James Daunt, the man holding the Waterstones reins, has correctly identified the Kindle as the ereader that UK readers want. But is it really a good idea to sell them in his stores? After removing the Sony ereaders from their stock, I expected them to start selling at least the Nook and at best a Waterstones-branded ereader linked to their own ebook store. But the Kindle? Isn’t Daunt shooting himself in the foot?
I don’t think so.
Cards on the table: selling the Kindle is a massive short-term loss for Waterstones. It will actively disconnect readers from their own ebook store; those ebooks are sold in the open EPUB format, which isn’t supported by the Kindle. Rather than converting files and illegally stripping DRM, customers will buy from Amazon instead. But it will provide Waterstones will two very important things.
Revenue and reprieve.
The best scenario for Waterstones is to have its own ereader, one that can truly rival the Kindle and bring customers back into the fold. Daunt has admitted that Waterstones is late to the game and that an ereader couldn’t be ready until next Christmas.
But why wait until then to take advantage of the hardware revenue? Selling Kindles means they get a cut of Kindle sales. That’s more than they were getting before. And instead of wasting time on second best, they’ll be selling what everyone already wants. So Waterstones starts earning more revenue.

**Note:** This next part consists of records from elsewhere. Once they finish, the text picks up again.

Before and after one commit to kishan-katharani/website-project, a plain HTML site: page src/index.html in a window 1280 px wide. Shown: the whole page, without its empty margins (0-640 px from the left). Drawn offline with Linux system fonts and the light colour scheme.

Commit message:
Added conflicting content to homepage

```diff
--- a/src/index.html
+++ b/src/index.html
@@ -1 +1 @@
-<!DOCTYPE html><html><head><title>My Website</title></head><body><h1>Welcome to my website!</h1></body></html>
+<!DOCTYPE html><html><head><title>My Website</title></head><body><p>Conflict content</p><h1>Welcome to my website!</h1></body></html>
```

It also buys Daunt some breathing space. Instead of rushing an ereader to the market and playing catch-up, Waterstones can properly plan and execute a strategy. The lost ebook customers aren’t too much of a worry; technology has an expiry date by its nature. Customers will be quick to drop their Kindle when it’s overshadowed by a superior newcomer. Revenue and reprieve will allow Waterstones to build that shadow.
At first glance this deal looks a lot like a little white flag raised to Amazon. But I suspect that it’s part of a bigger, longer game.